       Any  syntax  errors  in  cpp  directives  gives a message to stderr and halts the program.
       Failure to find a #include'd file produces a warning to stderr, but processing continues.

       You can give any number of filenames on the command-line.  The results  are  catenated  on
       standard output.

       -Dsym  define a textual replacement (default value is 1)

              define a textual replacement with a specific value

       -Ipath add a directory to the search path for #include's

       -Ofile specify a file for output (default is stdout)

              only process #ifdef's and #include's,
                                    do not expand macros

              remove #line droppings from the output

              convert C-style comments to whitespace, even outside
                                    cpp directives

              recognise the ANSI # stringise operator, and ## for
                                    token catenation, within macros

       --text treat the input as plain text, not Haskell code

              preserve newlines within macro expansions

              remove literate-style comments

              report version number of cpphs and stop

       There are NO textual replacements defined by default.  (Normal cpp usually has definitions
       for machine, OS, etc.  These could easily be added to the cpphs source code if you  wish.)
       The  search  path is searched in order of the -I options, except that the directory of the
       calling file, then the current directory, are always searched first.  Again, there  is  no
       default search path (and again, this could easily be changed).


       In  general,  cpphs  is  based  on  the  -traditional  behaviour,  not ANSI C, and has the
       following main differences from the standard cpp.


       The # that introduces any cpp directive must be in the first column  of  a  line  (whereas
       ANSI permits whitespace before the # ).

       Generates the #line n "filename" syntax, not the # n "filename" variant.

       C  comments are only removed from within cpp directives.  They are not stripped from other
       text.  Consider for instance that in Haskell, all of  the  following  are  valid  operator
       symbols: /* */ */* However, you can turn on C-comment removal with the --strip option.

       Macro language

       Accepts  /**/  for  token-pasting  in  a  macro definition.  However, /* */ (with any text
       between the open/close comment) inserts whitespace.

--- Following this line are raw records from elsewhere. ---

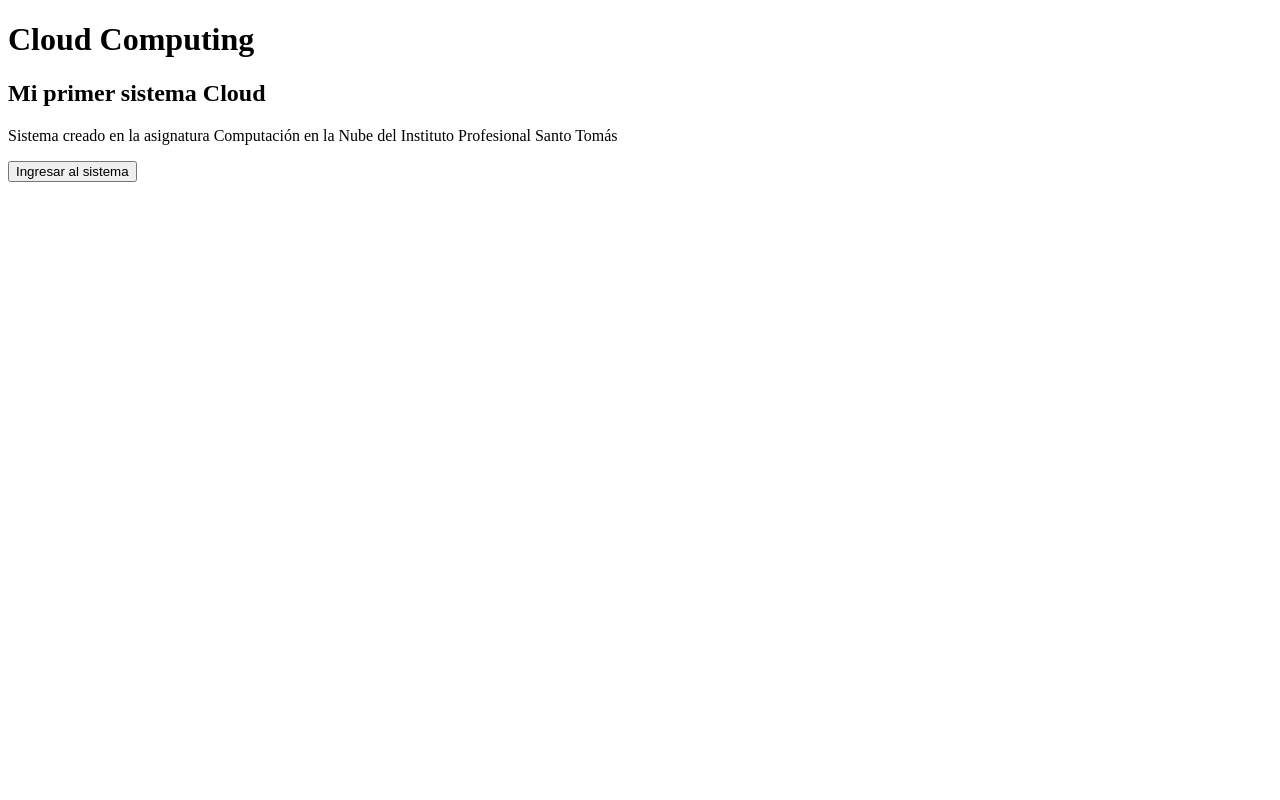
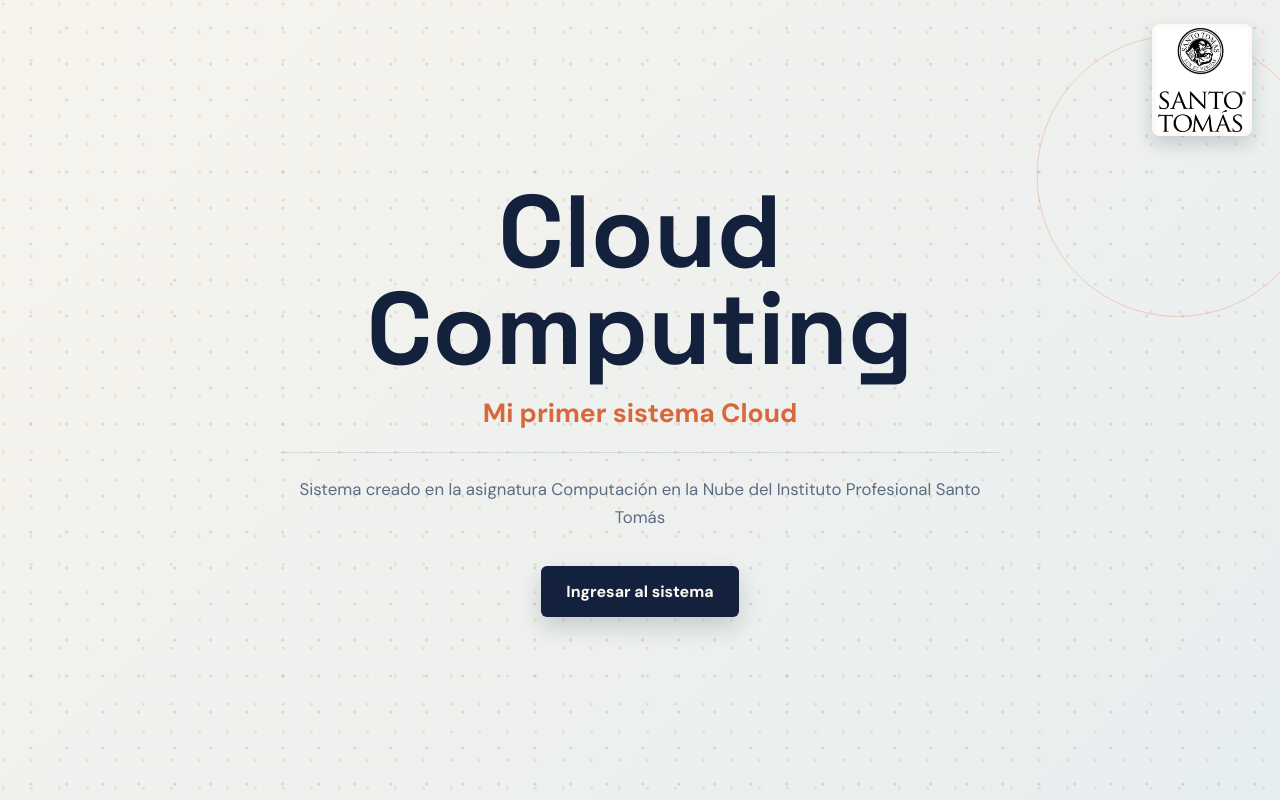
Before and after one commit to Goldie3/Goldie3.github.io, a plain HTML site: page index.html in a window 1280 px wide. Drawn offline with Linux system fonts and the light colour scheme.

Commit message:
agregado css

```diff
--- a/index.html
+++ b/index.html
@@ -1,5 +1,6 @@
 <!DOCTYPE html>
 <html>
+    <link rel="stylesheet" href="style.css">
 <head>
     <title>Cloud Computing</title>
 </head>
--- /dev/null
+++ b/style.css
@@ -0,0 +1,148 @@
+@import url('https://fonts.googleapis.com/css2?family=DM+Sans:wght@400;500;700&family=Space+Grotesk:wght@500;600;700&display=swap');
+
+:root {
+	--ink: #14213d;
+	--muted: #5d6b82;
+	--accent: #ef8354;
+	--accent-dark: #d9673a;
+	--paper: #f7f4ed;
+	--line: rgba(20, 33, 61, 0.12);
+}
+
+* {
+	box-sizing: border-box;
+}
+
+html {
+	min-height: 100%;
+}
+
+body {
+	min-height: 100vh;
+	margin: 0;
+	display: flex;
+	flex-direction: column;
+	align-items: center;
+	justify-content: center;
+	padding: 48px 24px;
+	color: var(--ink);
+	font-family: 'DM Sans', sans-serif;
+	background:
+		radial-gradient(circle at 12% 15%, rgba(239, 131, 84, 0.22) 0 1px, transparent 2px),
+		radial-gradient(circle at 85% 78%, rgba(20, 33, 61, 0.12) 0 1px, transparent 2px),
+		linear-gradient(135deg, #f7f4ed 0%, #e7eef0 100%);
+	background-size: 28px 28px, 36px 36px, auto;
+}
+
+body::before {
+	content: '';
+	position: fixed;
+	z-index: -1;
+	width: 280px;
+	height: 280px;
+	border: 1px solid rgba(239, 131, 84, 0.35);
+	border-radius: 50%;
+	transform: translate(42vw, -28vh);
+}
+
+body::after {
+	content: '';
+	position: fixed;
+	top: 24px;
+	right: 28px;
+	width: 92px;
+	height: 104px;
+	border: 4px solid rgba(255, 250, 244, 0.9);
+	border-radius: 8px;
+	background: url('logo.jpg') center / cover no-repeat;
+	box-shadow: 0 8px 18px rgba(20, 33, 61, 0.18);
+}
+
+h1,
+h2,
+p {
+	max-width: 720px;
+	margin-right: auto;
+	margin-left: auto;
+	text-align: center;
+}
+
+h1 {
+	margin-top: 0;
+	margin-bottom: 18px;
+	font-family: 'Space Grotesk', sans-serif;
+	font-size: clamp(2.8rem, 8vw, 6.5rem);
+	line-height: 0.95;
+	letter-spacing: 0;
+}
+
+h2 {
+	margin-top: 0;
+	margin-bottom: 22px;
+	color: var(--accent-dark);
+	font-size: clamp(1.2rem, 2.5vw, 1.65rem);
+	font-weight: 700;
+	letter-spacing: 0;
+}
+
+p {
+	margin-top: 0;
+	margin-bottom: 34px;
+	padding-top: 22px;
+	border-top: 1px solid var(--line);
+	color: var(--muted);
+	font-size: 1.05rem;
+	line-height: 1.7;
+}
+
+button {
+	display: block;
+	margin: 0 auto;
+	padding: 15px 25px;
+	border: 0;
+	border-radius: 6px;
+	color: #fffaf4;
+	background: var(--ink);
+	box-shadow: 0 10px 22px rgba(20, 33, 61, 0.18);
+	cursor: pointer;
+	font: inherit;
+	font-weight: 700;
+	transition: transform 180ms ease, background-color 180ms ease, box-shadow 180ms ease;
+}
+
+button:hover {
+	background: var(--accent-dark);
+	box-shadow: 0 14px 26px rgba(20, 33, 61, 0.22);
+	transform: translateY(-3px);
+}
+
+button:focus-visible {
+	outline: 3px solid rgba(239, 131, 84, 0.55);
+	outline-offset: 4px;
+}
+
+@media (max-width: 520px) {
+	body {
+		padding: 32px 20px;
+	}
+
+	body::after {
+		top: 16px;
+		right: 16px;
+		width: 68px;
+		height: 68px;
+	}
+
+	h1 {
+		font-size: clamp(2.8rem, 16vw, 4.4rem);
+	}
+
+	p {
+		font-size: 0.98rem;
+	}
+
+	button {
+		width: 100%;
+		max-width: 300px;
+	}
+}
```
Also changed, not shown: logo.jpg (added).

       The ANSI ## token-pasting operator is available with the --hashes flag.  This is to  avoid
       misinterpreting any valid Haskell operator of the same name.

       Replaces  a macro formal parameter with the actual, even inside a string (double or single
       quoted).  This is -traditional behaviour, not supported in ANSI.

       Recognises the # stringisation operator in a macro definition only if you use the --hashes
       option.   (It  is  an  ANSI  addition, only needed because quoted stringisation (above) is
       prohibited by ANSI.)

       Preserves whitespace within a textual replacement definition  exactly  (modulo  newlines),
       but leading and trailing space is eliminated.

       Preserves  whitespace  within  a  macro  definition  (and  trailing  it)  exactly  (modulo
       newlines), but leading space is eliminated.

       Preserves whitespace within macro call arguments exactly (including newlines), but leading
       and trailing space is eliminated.

       With  the --layout option, line continuations in a textual replacement or macro definition
       are preserved as line-breaks in the macro call.   (Useful  for  layout-sensitive  code  in


       Bug   reports,   and   any   other   feedback,   should   be   sent   to  Malcolm  Wallace


       Copyright © 2004-2005 Malcolm Wallace, except for ParseLib (Copyright © 1995 Graham Hutton
       and Erik Meijer).

       The  library  modules  in  cpphs  are distributed under the terms of the LGPL. If that's a
       problem for you, contact me to make other arrangements.  The  application  module  Main.hs
       itself is GPL.




       This  manual  page  was written, based on index.html, by Ian Lynagh <> for
       the Debian system (but may be used by others).